Stored records
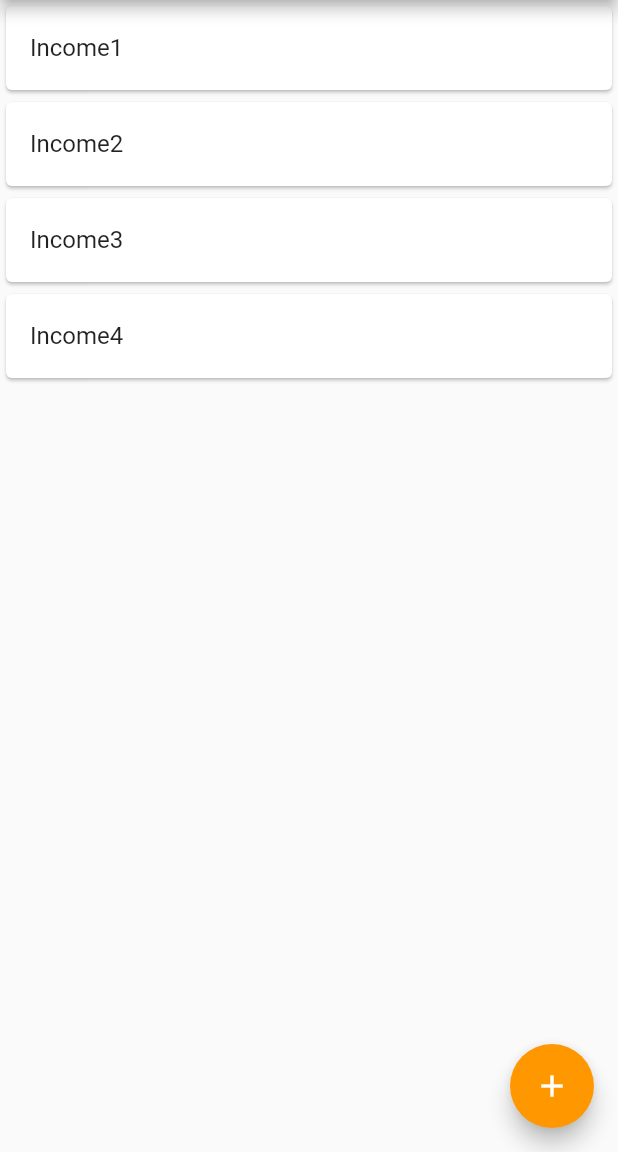
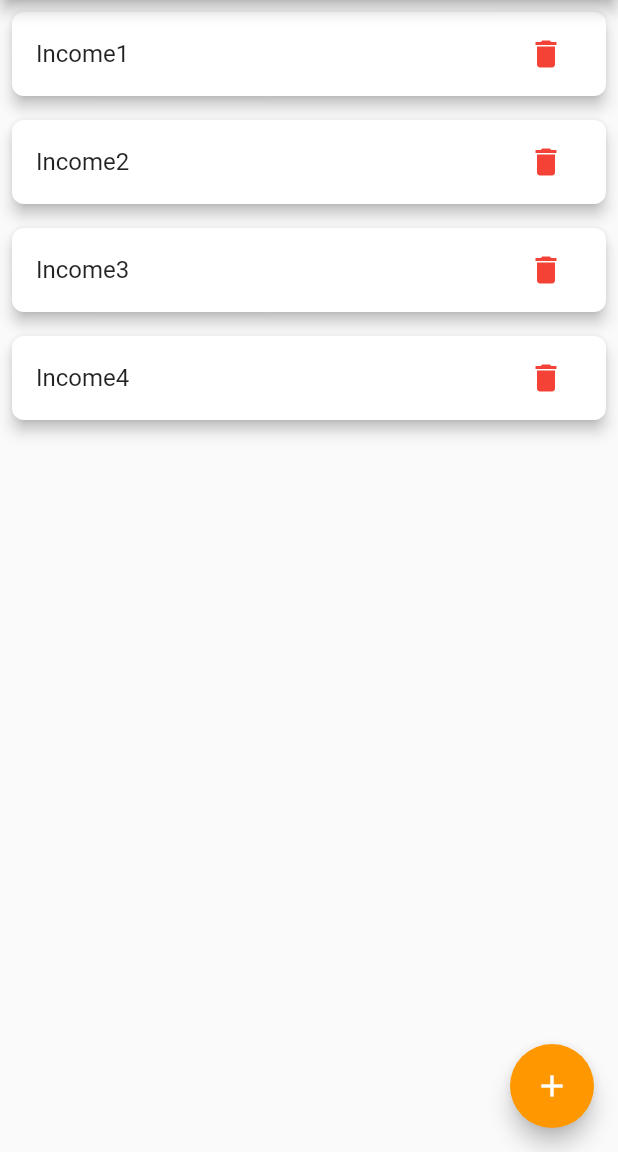
Before and after one commit to prerit09/finlit, a Flutter app: the screen it shows after launch, on a phone screen of 412 x 824 dp, the part 84-1236 px from its top. Run offline on Flutter 3.47's test engine with Material 2 defaults, Android fonts, the phone set to English and light mode, and no system bars.

Commit message:
added delete option and modified ui

```diff
--- a/fin_goal/lib/main.dart
+++ b/fin_goal/lib/main.dart
@@ -43,6 +43,9 @@ class _MyAppState extends State<MyApp> {
         context: context,
         builder: (BuildContext context){
           return AlertDialog(
+            shape: RoundedRectangleBorder(
+              borderRadius: BorderRadius.circular(8)
+            ),
             title: Text("Add Income"),
             content: TextField(
               onChanged: (String value){
@@ -55,9 +58,12 @@ class _MyAppState extends State<MyApp> {
                 setState(() {
                   todos.add(input);
                 });
-              }, child: Text("Add"))
+                Navigator.of(context).pop();
+              },
+              child: Text("Add"))
             ],
-          );});
+          );
+        });
     },
     child: Icon(
       Icons.add,
@@ -68,8 +74,27 @@ class _MyAppState extends State<MyApp> {
   body: ListView.builder(
     itemCount: todos.length ,
     itemBuilder: (BuildContext context, int index){
-      return Dismissible(key: Key(todos[index]), child: Card(
-        child: ListTile(title: Text(todos[index]),
+      return Dismissible
+      (key: Key(
+        todos[index]),
+        child: Card(
+          elevation: 4,
+          margin: EdgeInsets.all(8),
+          shape: RoundedRectangleBorder(
+            borderRadius: BorderRadius.circular(8)
+        ),
+        child: ListTile(
+          title: Text(todos[index]),
+          trailing: IconButton(
+            icon: Icon(
+              Icons.delete,
+              color: Colors.red,
+              ),
+              onPressed: () {
+                setState(() {
+                  todos.removeAt(index);
+                });
+              }),
       ),
       ));
   })
```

- _Task requirements_:
Within the entries above, how many lines contain the word "index"? State the number only.

- _Response below_:
6